BEGIN Study material
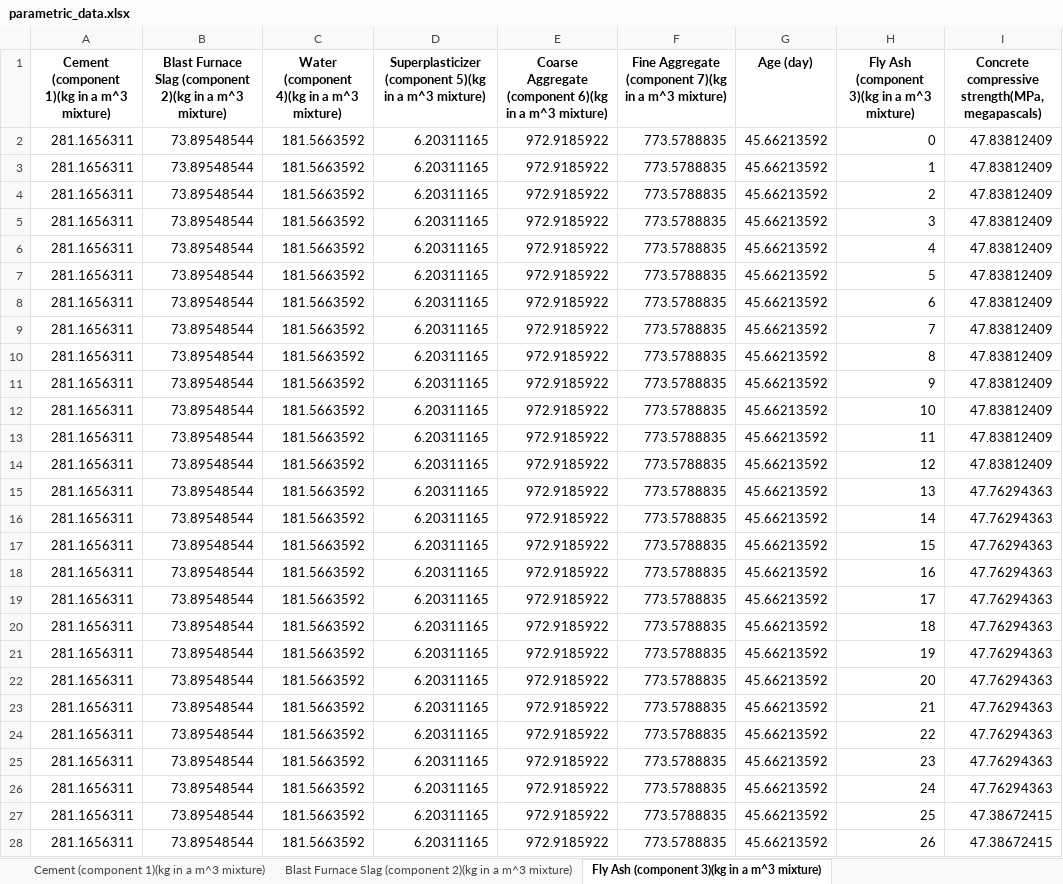
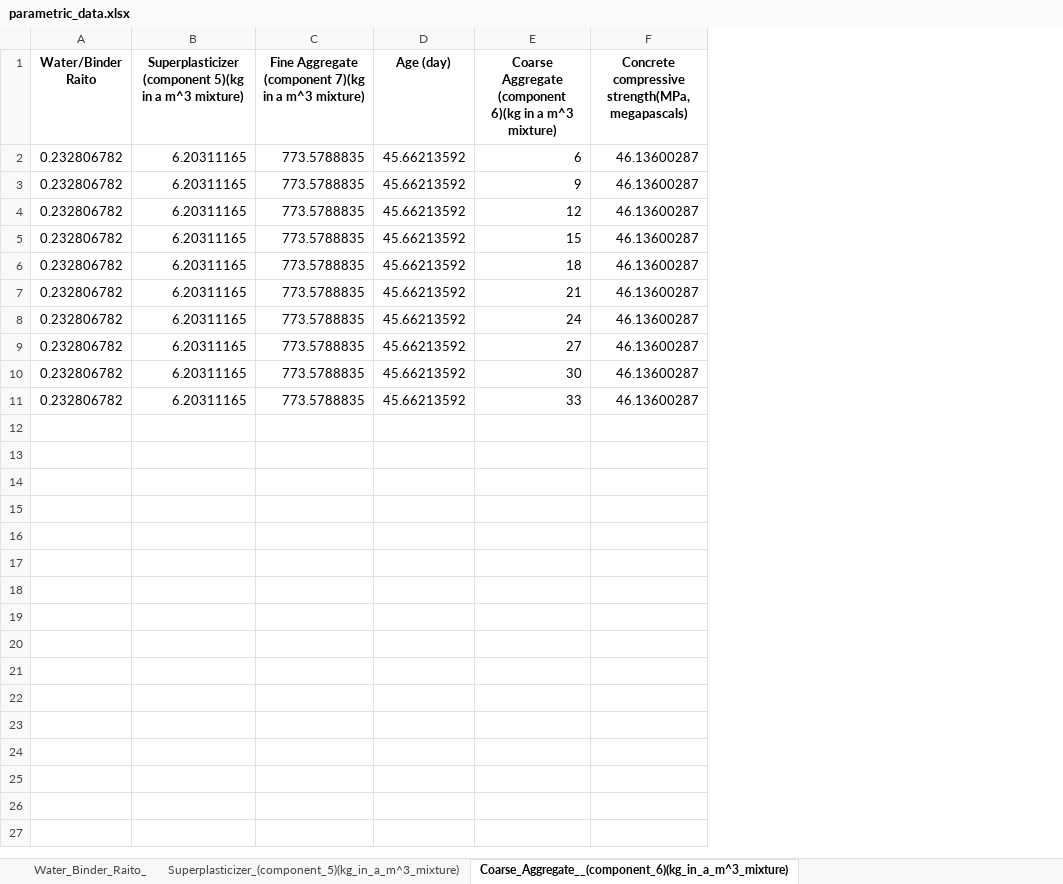
Before and after one commit to PrplHrt/PrplFrame, an Excel workbook: results/parametric/parametric_data.xlsx, sheet Coarse_Aggregate__(component_6)(kg_in_a_m^3_mixture), drawn as a sheet; only a part is shown; values as stored, in another font and other column widths than the file's, no borders; removed rows and columns are numbered as before the commit, all else as after; the diff covers the shown part only; the diff names each change by its address in the sheet, - before the commit and + after, or states it on an @@ line.

Commit message:
Added the invalid filename function to the sheet naming

```diff
--- a/results/parametric/parametric_data.xlsx (sheet Coarse_Aggregate__(component_6)(kg_in_a_m^3_mixture))
+++ b/results/parametric/parametric_data.xlsx (sheet Coarse_Aggregate__(component_6)(kg_in_a_m^3_mixture))
-sheet tab: Cement (component 1)(kg in a m^3 mixture)
+sheet tab: Water_Binder_Raito_
-sheet tab: Blast Furnace Slag (component 2)(kg in a m^3 mixture)
+sheet tab: Superplasticizer_(component_5)(kg_in_a_m^3_mixture)
-sheet tab: Fly Ash (component 3)(kg in a m^3 mixture)
+sheet tab: Coarse_Aggregate__(component_6)(kg_in_a_m^3_mixture)
-column A, rows 1-11: Cement (component 1)(kg in a m^3 mixture) | 281.1656311 | 281.1656311 | 281.1656311 | 281.1656311 | 281.1656311 | 281.1656311 | 281.1656311 | 281.1656311 | 281.1656311 | 281.1656311
-column B, rows 1-11: Blast Furnace Slag (component 2)(kg in a m^3 mixture) | 73.89548544 | 73.89548544 | 73.89548544 | 73.89548544 | 73.89548544 | 73.89548544 | 73.89548544 | 73.89548544 | 73.89548544 | 73.89548544
-column C, rows 1-11: Water (component 4)(kg in a m^3 mixture) | 181.5663592 | 181.5663592 | 181.5663592 | 181.5663592 | 181.5663592 | 181.5663592 | 181.5663592 | 181.5663592 | 181.5663592 | 181.5663592
+column A (Water/Binder Raito), rows 2-11: all 0.232806782
-column E, rows 1-11: Coarse Aggregate (component 6)(kg in a m^3 mixture) | 972.9185922 | 972.9185922 | 972.9185922 | 972.9185922 | 972.9185922 | 972.9185922 | 972.9185922 | 972.9185922 | 972.9185922 | 972.9185922
-column H, rows 1-11: Fly Ash (component 3)(kg in a m^3 mixture) | 0 | 1 | 2 | 3 | 4 | 5 | 6 | 7 | 8 | 9
+column E, rows 1-11: Coarse Aggregate (component 6)(kg in a m^3 mixture) | 6 | 9 | 12 | 15 | 18 | 21 | 24 | 27 | 30 | 33
-F2:F11: 47.83812409
+F2:F11: 46.13600287
-row 12: 281.1656311 | 73.89548544 | 181.5663592 | 6.20311165 | 972.9185922 | 773.5788835 | 45.66213592 | 10 | 47.83812409
-row 13: 281.1656311 | 73.89548544 | 181.5663592 | 6.20311165 | 972.9185922 | 773.5788835 | 45.66213592 | 11 | 47.83812409
-row 14: 281.1656311 | 73.89548544 | 181.5663592 | 6.20311165 | 972.9185922 | 773.5788835 | 45.66213592 | 12 | 47.83812409
-row 15: 281.1656311 | 73.89548544 | 181.5663592 | 6.20311165 | 972.9185922 | 773.5788835 | 45.66213592 | 13 | 47.76294363
-row 16: 281.1656311 | 73.89548544 | 181.5663592 | 6.20311165 | 972.9185922 | 773.5788835 | 45.66213592 | 14 | 47.76294363
-row 17: 281.1656311 | 73.89548544 | 181.5663592 | 6.20311165 | 972.9185922 | 773.5788835 | 45.66213592 | 15 | 47.76294363
-row 18: 281.1656311 | 73.89548544 | 181.5663592 | 6.20311165 | 972.9185922 | 773.5788835 | 45.66213592 | 16 | 47.76294363
-row 19: 281.1656311 | 73.89548544 | 181.5663592 | 6.20311165 | 972.9185922 | 773.5788835 | 45.66213592 | 17 | 47.76294363
-row 20: 281.1656311 | 73.89548544 | 181.5663592 | 6.20311165 | 972.9185922 | 773.5788835 | 45.66213592 | 18 | 47.76294363
-row 21: 281.1656311 | 73.89548544 | 181.5663592 | 6.20311165 | 972.9185922 | 773.5788835 | 45.66213592 | 19 | 47.76294363
-row 22: 281.1656311 | 73.89548544 | 181.5663592 | 6.20311165 | 972.9185922 | 773.5788835 | 45.66213592 | 20 | 47.76294363
-row 23: 281.1656311 | 73.89548544 | 181.5663592 | 6.20311165 | 972.9185922 | 773.5788835 | 45.66213592 | 21 | 47.76294363
-row 24: 281.1656311 | 73.89548544 | 181.5663592 | 6.20311165 | 972.9185922 | 773.5788835 | 45.66213592 | 22 | 47.76294363
-row 25: 281.1656311 | 73.89548544 | 181.5663592 | 6.20311165 | 972.9185922 | 773.5788835 | 45.66213592 | 23 | 47.76294363
-row 26: 281.1656311 | 73.89548544 | 181.5663592 | 6.20311165 | 972.9185922 | 773.5788835 | 45.66213592 | 24 | 47.76294363
-row 27: 281.1656311 | 73.89548544 | 181.5663592 | 6.20311165 | 972.9185922 | 773.5788835 | 45.66213592 | 25 | 47.38672415
-row 28: 281.1656311 | 73.89548544 | 181.5663592 | 6.20311165 | 972.9185922 | 773.5788835 | 45.66213592 | 26 | 47.38672415
```
Also changed, not shown: 173 removed rows elsewhere in this sheet, sheet Superplasticizer_(component_5)(kg_in_a_m^3_mixture), sheet Age_(day), sheet Fine_Aggregate_(component_7)(kg_in_a_m^3_mixture), sheet Water_Binder_Raito_, other sheet tabs, 8 other files.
END Study material
# [Task objective]
All lines that contain the word "Blast" must be copied from the records above.

# [Completed task]
-sheet tab: Blast Furnace Slag (component 2)(kg in a m^3 mixture)
-column B, rows 1-11: Blast Furnace Slag (component 2)(kg in a m^3 mixture) | 73.89548544 | 73.89548544 | 73.89548544 | 73.89548544 | 73.89548544 | 73.89548544 | 73.89548544 | 73.89548544 | 73.89548544 | 73.89548544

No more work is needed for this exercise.